In 2014 the Los Angeles Times reported on a recent study by the Governor’s Highway Association. According to the article, “If you are going to be killed by a car while riding a bicycle, there’s a good chance you are male, older than 20 and living in California or Florida.” Between 2010-2014, 338 cyclists in California and 329 cyclists in Florida were killed by motor vehicles. During that time bicycle-motor related deaths have increased by 16%.
I have seen some creative ways to solve safety issues, bike trains are one of them. LA Bike trains currently have ten routes and make commuting a little safer. Bike trains are a method of occupying a lane in the road with the collective power of multiple riders. It is like having collective bargaining power on the road. They form in residential neighborhoods and riders join each other for their morning commute and back. As they reach their destination they peal off, just like a train stop. They coordinate with other commuters to take the same route, same time and actually have lead ”train conductors”. . In a large group motorist tend to “behave”, but certainly this doesn’t solve the problem of the inpatient motorist.

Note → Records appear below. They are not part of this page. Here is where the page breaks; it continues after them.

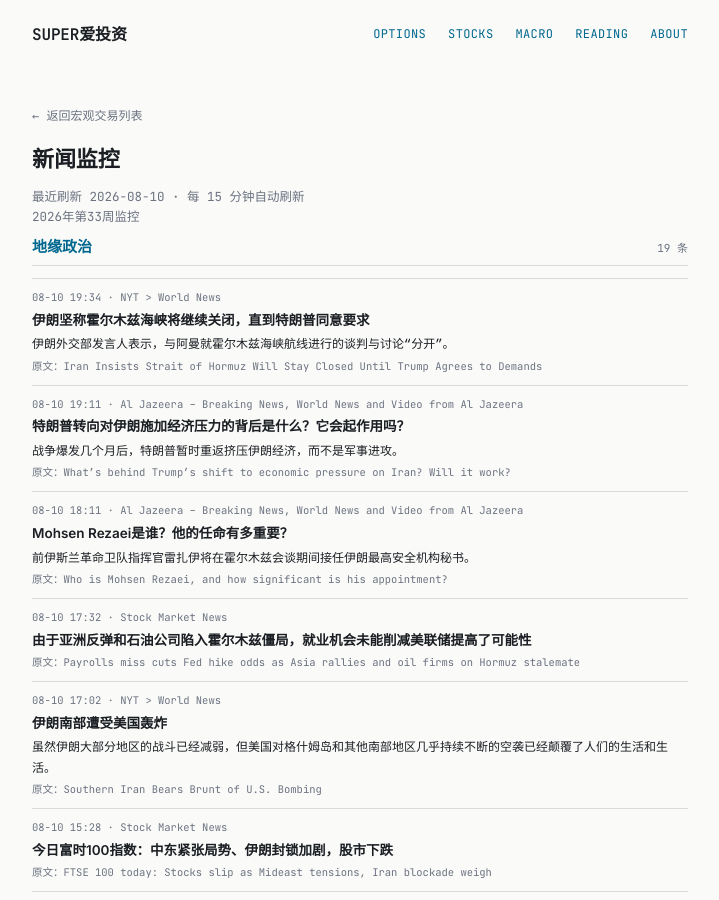
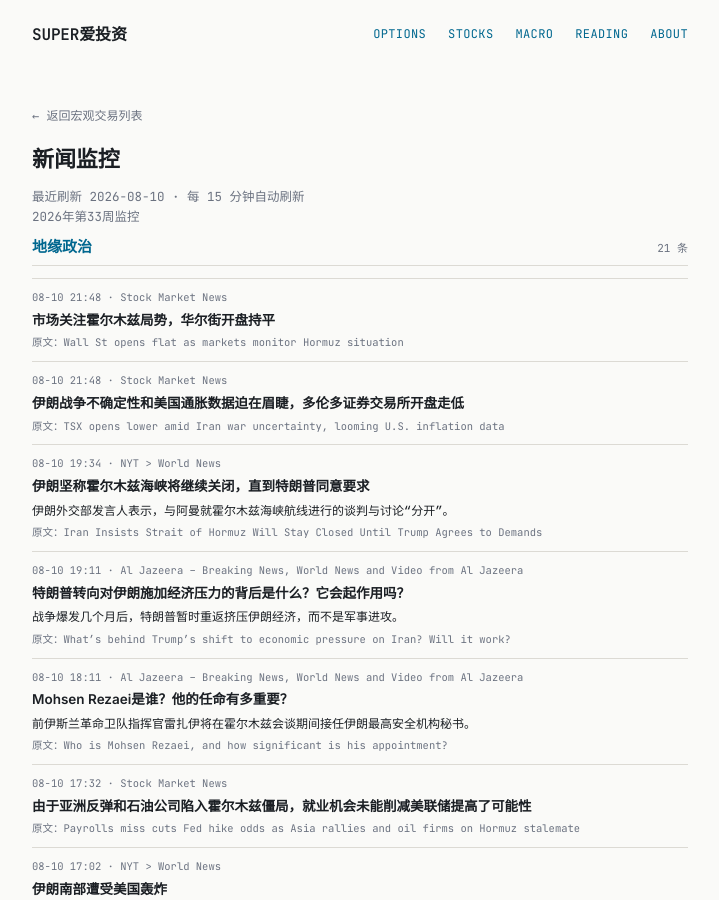
Before and after one commit to tang3super/tang3super.github.io, a Jekyll site: the page built from _macro_trade/news-digest.md, in a window 1280 px wide and 900 px high. Shown: the whole window, without its empty margins (280-999 px from the left). Built offline with Jekyll 4.4.1, drawn with Linux system fonts in a browser that asks for light colours; some of the changed text lies outside the part shown.

Commit message:
sync news-digest article

```diff
--- a/_macro_trade/news-digest.md
+++ b/_macro_trade/news-digest.md
@@ -9,6 +9,18 @@ refresh_note: 每 15 分钟自动刷新
 topics:
 - name: 地缘政治
   items:
+  - title: Wall St opens flat as markets monitor Hormuz situation
+    summary: ''
+    link: https://www.investing.com/news/stock-market-news/wall-st-open-flat-as-markets-monitor-hormuz-situation-4849511
+    source: Stock Market News
+    time: 08-10 21:48
+    title_zh: 市场关注霍尔木兹局势，华尔街开盘持平
+  - title: TSX opens lower amid Iran war uncertainty, looming U.S. inflation data
+    summary: ''
+    link: https://www.investing.com/news/stock-market-news/tsx-futures-subdued-amid-iran-war-uncertainty-looming-us-inflation-data-4849048
+    source: Stock Market News
+    time: 08-10 21:48
+    title_zh: 伊朗战争不确定性和美国通胀数据迫在眉睫，多伦多证券交易所开盘走低
   - title: Iran Insists Strait of Hormuz Will Stay Closed Until Trump Agrees to Demands
     summary: A spokesman for the Iranian Foreign Ministry said that talks with Oman on shipping routes in the Strait of Hormuz were “separate” from discu…
     link: https://www.nytimes.com/2026/08/10/world/middleeast/iran-strait-of-hormuz-us-oman-talks.html
@@ -133,6 +145,12 @@ topics:
     time: 08-10 02:18
 - name: 货币政策
   items:
+  - title: How CPI and PPI inflation reports could move stocks this week - what to watch
+    summary: ''
+    link: https://www.investing.com/news/stock-market-news/how-cpi-and-ppi-inflation-reports-could-move-stocks-this-week--what-to-watch-93CH-4849531
+    source: Stock Market News
+    time: 08-10 21:40
+    title_zh: CPI和PPI通胀报告如何影响本周股市-值得关注
   - title: Student loan borrowers face steeper 'marriage penalty' under new repayment plan
     summary: Recent changes to the federal student loan system could impact married couples. Here's what borrowers should consider.
     link: https://www.cnbc.com/2026/08/10/student-loan-marriage-penalty-rap.html
```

Critical Mass Cycling
Critical Mass rides are environmental and bicycle activist that celebrate access to roads and streets with the concept of safety in numbers. It is a strategy for public awareness that bicycles are on the road and for some, a voice of dissent, often causing traffic jams and having motorist yield to the cyclists, requiring detours. Starting in Stockholm, Sweden in the 1970’s there are now 300 cities worldwide hosting Critical Mass rides. Typically they are held on the first Friday of the month during evening rush hour traffic. Probably the most notorious critical mass was in New York City during the 2004 Republican National Convention. I was a part of this spectacle and witnessed several random cyclists get beaten and arrested. There were over 260 arrests and New York City had to pay out nearly a million dollars in a civil lawsuit.
Enchanted Something or Another
It is now early summer and I’m back in New Mexico. I’m taking refuge underneath a large juniper tree; it is going to be a long summer. The mid-day desert sun reminds me how light-colored my skin is, unlike the Navajo or those of Conquistador ancestry. I’m riding back to Santa Fe from Eldorado on a railroad grade trail. This was my daily commute for several months and today I’m just riding from a routine medical appointment. I was admiring the expansive panoramic view, wild flowers, bright cobalt sky when I heard a clunk! My left crank arm and pedal fell off. I stopped and opened my daypack only to discover that my multi-tool kit was at home because that morning I had switched bags and failed to put the tool-kit back. With no Allen tool I was forced to ride the remaining five miles with one crank and pedal. At first I cursed myself, just the thought of having to do this seemed formidable; but then it occurred to me that I have done this before. Why worry now?
The Affair Continues
It didn’t matter that my pedal fell off because I was with my bike. After all these years together my bike never disappoints. My affair with the bicycle has been going on for more than four decades and the positive memories abound, with just me and my bike taking on various challenges: forty-mile commutes, twenty-four hour races, blizzards, desert heat, epic rides on the backbone of the Rocky Mountains. When I feel the endorphins, everything is placid in my world.
And I still remember vividly when I was a boy and my father took the training wheels off my first bicycle. On my first-ever real bicycle ride, I rode right into my neighbors freshly painted garage door. I fell down, hurt myself. However, the thrill of riding a bike motivated me to do it again. That door could not stop me. Little did I know that one day this would become a metaphor for my life; and despite the odds, I would do it again and again and again. This would become My Cycle.
© Dennis Dodson, 2015
References for Images
Bike Train image from
http://www.theguardian.com/environment/bike-blog/2011/jun/10/brighton-bike-train who attribute Photograph to: www.biketrain.org
Critical Mass Cycling